In contrast, and totally separate, there is DIY research. DIY research is often done by people with little to no training, who typically do not work in market research—whether on the client or supplier side. At one company I know, the sales department has gone rogue a few times and had a college intern do some low-end surveys. The surveys were not particularly good. And the market research manager at the company was understandably not thrilled, for many, legitimate reasons. But that is the sales department doing DIY. Not the corporate researcher.

Among all corporate research work done, has the percent that is outsourced shrunk? Yes. But that is not the rise of DIY, it’s the rise of…well, call it insourcing if you want…I don’t really care. Just don’t insult our corporate research brethren by labeling them all DIY researchers. Actually, do. Insult them, antagonize them. I’m happy for the extra work.
And for those supply-side researchers who are ready to embrace change, kudos. I am with Isaiah Adams, who in a recent TMRE blog post, stated, “While this may sound like a depressing end-game, I believe it actually increases the value of knowledgeable Market Research professionals.” Mr. Adams is correct.

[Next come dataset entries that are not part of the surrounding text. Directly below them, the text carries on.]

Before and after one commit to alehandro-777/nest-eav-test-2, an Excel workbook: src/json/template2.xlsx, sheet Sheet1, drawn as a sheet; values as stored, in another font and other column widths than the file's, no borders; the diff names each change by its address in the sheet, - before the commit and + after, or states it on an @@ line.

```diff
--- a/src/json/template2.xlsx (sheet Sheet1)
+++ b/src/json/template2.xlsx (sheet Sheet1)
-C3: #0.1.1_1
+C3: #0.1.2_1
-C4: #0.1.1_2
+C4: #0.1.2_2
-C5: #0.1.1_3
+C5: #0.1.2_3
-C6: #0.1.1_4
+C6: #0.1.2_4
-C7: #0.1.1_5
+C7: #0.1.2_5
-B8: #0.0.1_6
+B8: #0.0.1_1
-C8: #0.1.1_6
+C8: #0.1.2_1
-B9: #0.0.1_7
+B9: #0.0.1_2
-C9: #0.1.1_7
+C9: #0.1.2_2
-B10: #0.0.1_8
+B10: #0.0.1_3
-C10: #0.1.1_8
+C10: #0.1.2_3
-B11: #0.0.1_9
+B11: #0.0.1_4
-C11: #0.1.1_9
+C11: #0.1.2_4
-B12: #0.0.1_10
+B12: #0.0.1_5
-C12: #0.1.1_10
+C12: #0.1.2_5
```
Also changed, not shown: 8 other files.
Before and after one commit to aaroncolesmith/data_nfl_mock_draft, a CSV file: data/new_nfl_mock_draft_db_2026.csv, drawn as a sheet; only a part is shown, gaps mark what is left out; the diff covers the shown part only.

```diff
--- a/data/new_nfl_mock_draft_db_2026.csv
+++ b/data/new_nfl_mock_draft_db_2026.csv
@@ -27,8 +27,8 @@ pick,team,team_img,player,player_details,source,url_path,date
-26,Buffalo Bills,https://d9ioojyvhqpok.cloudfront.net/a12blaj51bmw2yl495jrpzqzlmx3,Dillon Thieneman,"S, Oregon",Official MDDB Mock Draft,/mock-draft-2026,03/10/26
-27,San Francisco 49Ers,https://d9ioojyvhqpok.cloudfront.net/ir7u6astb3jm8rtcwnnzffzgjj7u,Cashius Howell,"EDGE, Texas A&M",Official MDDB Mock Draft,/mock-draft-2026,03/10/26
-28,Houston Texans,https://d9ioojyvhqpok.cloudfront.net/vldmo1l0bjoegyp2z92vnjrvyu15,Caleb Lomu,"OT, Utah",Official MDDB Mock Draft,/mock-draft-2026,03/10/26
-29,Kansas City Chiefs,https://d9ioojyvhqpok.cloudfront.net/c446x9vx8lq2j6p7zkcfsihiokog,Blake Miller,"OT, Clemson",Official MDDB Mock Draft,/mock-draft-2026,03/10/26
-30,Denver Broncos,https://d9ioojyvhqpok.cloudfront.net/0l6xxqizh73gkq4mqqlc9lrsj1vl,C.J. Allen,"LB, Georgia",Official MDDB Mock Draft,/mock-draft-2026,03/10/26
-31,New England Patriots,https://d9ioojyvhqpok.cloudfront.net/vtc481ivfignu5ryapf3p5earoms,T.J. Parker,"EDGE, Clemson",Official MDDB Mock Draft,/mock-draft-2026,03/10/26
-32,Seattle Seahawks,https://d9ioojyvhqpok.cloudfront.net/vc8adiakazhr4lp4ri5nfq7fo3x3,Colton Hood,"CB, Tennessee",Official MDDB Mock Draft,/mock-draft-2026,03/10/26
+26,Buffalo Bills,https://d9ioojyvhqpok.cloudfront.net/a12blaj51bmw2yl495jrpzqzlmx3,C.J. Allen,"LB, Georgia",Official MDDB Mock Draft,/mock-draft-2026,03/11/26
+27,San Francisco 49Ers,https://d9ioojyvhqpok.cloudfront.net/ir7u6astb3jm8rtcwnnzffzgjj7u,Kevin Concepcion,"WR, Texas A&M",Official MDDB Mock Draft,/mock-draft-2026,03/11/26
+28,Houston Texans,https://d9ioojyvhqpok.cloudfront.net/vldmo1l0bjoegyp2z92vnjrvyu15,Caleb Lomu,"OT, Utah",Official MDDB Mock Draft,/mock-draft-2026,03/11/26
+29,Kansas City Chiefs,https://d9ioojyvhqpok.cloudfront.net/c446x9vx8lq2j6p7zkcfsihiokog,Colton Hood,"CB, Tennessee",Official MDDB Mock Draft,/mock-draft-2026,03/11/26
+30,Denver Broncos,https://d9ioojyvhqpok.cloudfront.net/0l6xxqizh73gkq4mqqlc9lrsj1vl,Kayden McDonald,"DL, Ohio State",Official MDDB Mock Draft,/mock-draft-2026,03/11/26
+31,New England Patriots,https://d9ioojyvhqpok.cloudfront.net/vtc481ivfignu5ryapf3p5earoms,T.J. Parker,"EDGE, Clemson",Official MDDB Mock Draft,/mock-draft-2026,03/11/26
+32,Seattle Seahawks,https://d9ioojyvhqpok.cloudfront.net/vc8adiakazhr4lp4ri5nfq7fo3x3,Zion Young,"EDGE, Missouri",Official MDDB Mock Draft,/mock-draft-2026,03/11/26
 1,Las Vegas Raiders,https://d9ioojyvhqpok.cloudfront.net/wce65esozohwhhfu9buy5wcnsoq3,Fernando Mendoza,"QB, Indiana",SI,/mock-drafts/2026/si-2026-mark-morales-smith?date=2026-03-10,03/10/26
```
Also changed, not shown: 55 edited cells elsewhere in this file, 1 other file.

This post is by guest blogger Kathryn Korostoff of Research Rockstar LLC, the only independent provider of online market research training (Training.ResearchRockstar.com). Follow her on Twitter @ResearchRocks.  She is also offering a free training class to her new FOCI friends.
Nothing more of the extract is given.